But the firm is just fine. Pete Campbell (Vincent Kartheiser) and Ted Chaough (Kevin Rahm) are building business on the West Coast. There are significant opportunities with multiple clients and creative functions well under the brash leadership of Lou Avery (Allan Havey) and discontent Peggy Olson (Elisabeth Moss).
In fact, the future manifests itself with the installation of a computer to drive data analytics, much to the delight of Harry Crane (Rich Sommer) and Jim Cutler (Harry Hamlin), less so for the paranoid Michael Ginsberg (Ben Feldman).
So what’s Don to do? Find work elsewhere—a proposition certainly expected for the rest of the Sterling Cooper partners. Or is there a way to wriggle back into the fold?
Circle the Drain
Much of Mad Men deals with the cyclical nature of satisfaction and discontent. When life is good for the players on Madison Avenue, the joy reverberates more hollowly with each success. When life is low, there’s not enough booze, drugs, and sex to assuage the psyche.
The 1960s represents an era of turmoil and considerable advances. For every moon landing there’s an MLK assassination.
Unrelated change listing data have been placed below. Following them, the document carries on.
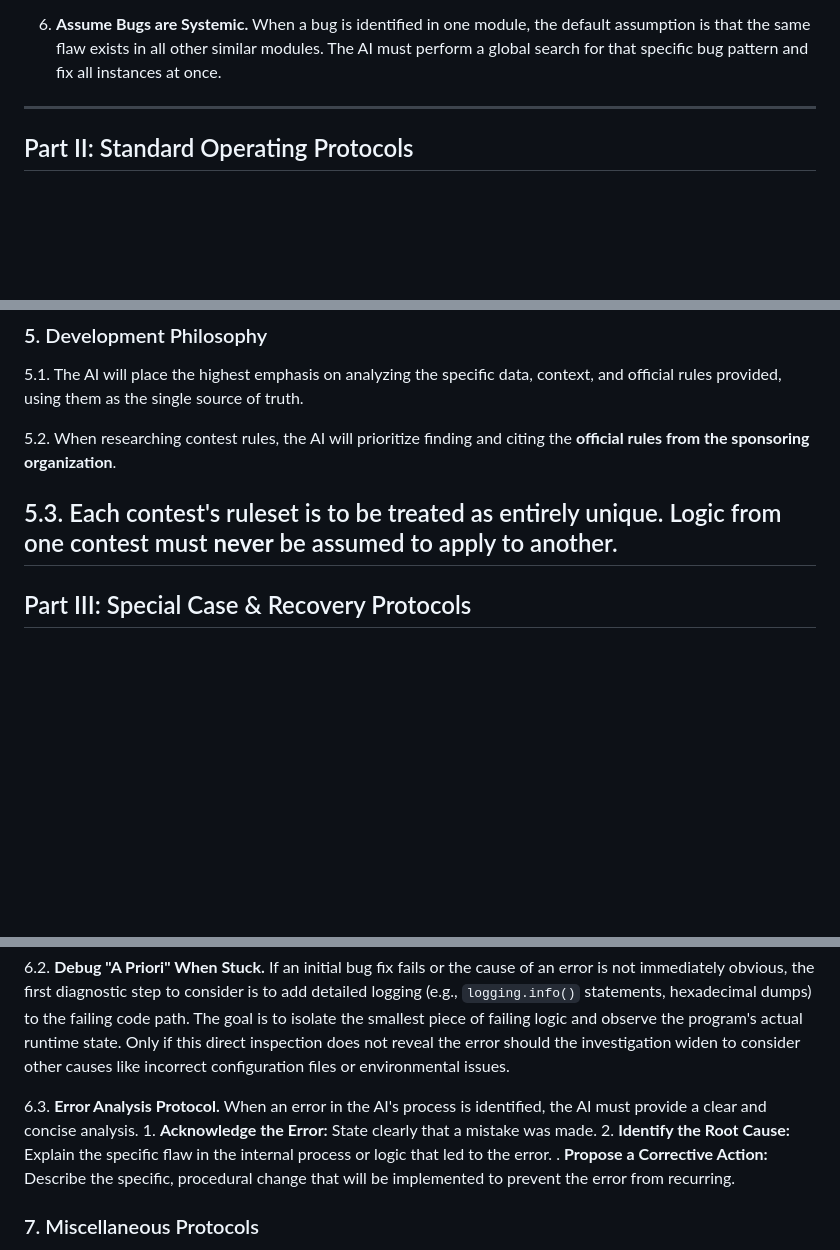
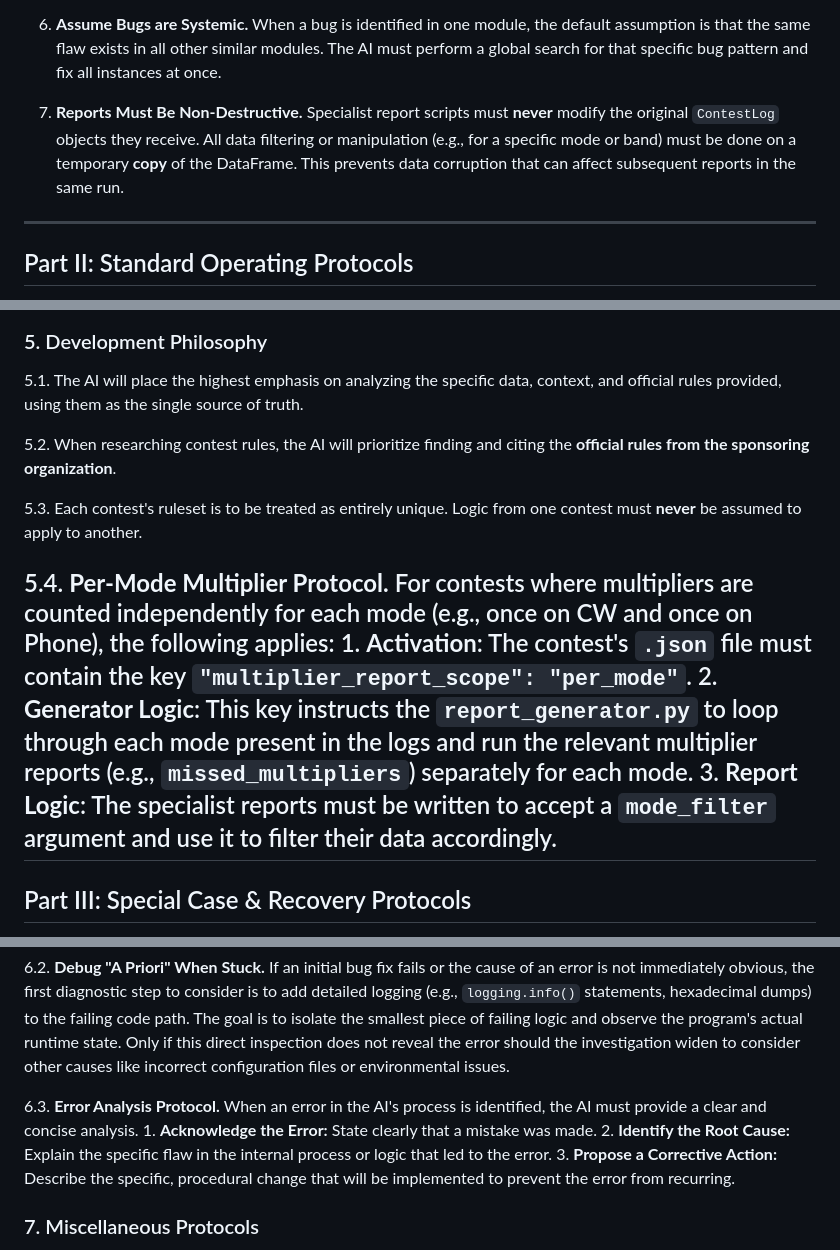
Before and after one commit to kd4d/Contest-Log-Analyzer, a Markdown page: Docs/WorkingwithGemini.md, 3 parts joined by grey strips. Rendered like a GitHub page; blank space fills up the shorter version.

```diff
--- a/Docs/WorkingwithGemini.md
+++ b/Docs/WorkingwithGemini.md
@@ -68,6 +74,8 @@ These are the foundational rules that govern all interactions and analyses.
 5.  **Prefer Logic in Code, Not Data.** The project's design philosophy is to keep the `.json` definition files as simple, declarative maps. All complex, conditional, or contest-specific logic should be implemented in dedicated Python modules.
 
 6.  **Assume Bugs are Systemic.** When a bug is identified in one module, the default assumption is that the same flaw exists in all other similar modules. The AI must perform a global search for that specific bug pattern and fix all instances at once.
+
+7.  **Reports Must Be Non-Destructive.** Specialist report scripts must **never** modify the original `ContestLog` objects they receive. All data filtering or manipulation (e.g., for a specific mode or band) must be done on a temporary **copy** of the DataFrame. This prevents data corruption that can affect subsequent reports in the same run.
 ---
 ## Part II: Standard Operating Protocols
 
@@ -166,6 +179,11 @@ These are the step-by-step procedures for common, day-to-day development tasks.
 5.2. When researching contest rules, the AI will prioritize finding and citing the **official rules from the sponsoring organization**.
 
 5.3. Each contest's ruleset is to be treated as entirely unique. Logic from one contest must **never** be assumed to apply to another.
+
+5.4. **Per-Mode Multiplier Protocol.** For contests where multipliers are counted independently for each mode (e.g., once on CW and once on Phone), the following applies:
+    1.  **Activation**: The contest's `.json` file must contain the key `"multiplier_report_scope": "per_mode"`.
+    2.  **Generator Logic**: This key instructs the `report_generator.py` to loop through each mode present in the logs and run the relevant multiplier reports (e.g., `missed_multipliers`) separately for each mode.
+    3.  **Report Logic**: The specialist reports must be written to accept a `mode_filter` argument and use it to filter their data accordingly.
 ---
 ## Part III: Special Case & Recovery Protocols
 
@@ -181,7 +199,7 @@ These protocols are for troubleshooting, error handling, and non-standard situat
 6.3. **Error Analysis Protocol.** When an error in the AI's process is identified, the AI must provide a clear and concise analysis.
     1.  **Acknowledge the Error:** State clearly that a mistake was made.
     2.  **Identify the Root Cause:** Explain the specific flaw in the internal process or logic that led to the error.
-    .  **Propose a Corrective Action:** Describe the specific, procedural change that will be implemented to prevent the error from recurring.
+    3.  **Propose a Corrective Action:** Describe the specific, procedural change that will be implemented to prevent the error from recurring.
 
 ### 7. Miscellaneous Protocols
 
```
Also changed, not shown: other parts of Docs/WorkingwithGemini.md (+14 -3 lines), Docs/ProgrammersGuide.md (+10 -17 lines).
For every advancement granted to women in the workplace, there’s a Manson murder. For every discovery in technology such as a computer, there’s a subset of the nation searching for the Hippy idyllic in Upstate New York.
And so the characters of Mad Men advance in the tension of life. They work harder and spend more in search of happiness without realizing that perhaps the best things in life are free. Don Draper does everything in his power to get his job back without thinking about the awkwardness of crawling back to an agency that essentially fired him. Pete Campbell perfects his California tan without considering the void he’s leaving with the wife and child he’s left in New York.
Peggy continues to climb the corporate ladder but never feels like she accomplished anything because a part of her mourns the choices she’s made against becoming a wife and starting a family.
We all win some and lose some. But wrapping identity in those accomplishments can have disastrous effects. While some may complain about the circuitous nature of its plots, I remain confident in the quality storytelling of Mad Men.
I might not be a huge fan of AMC’s decision to split this final seasons into two half season over these next two years, but I continue to enjoy what’s unfolding in Mad Men.
Verdict: 4.5 out of 5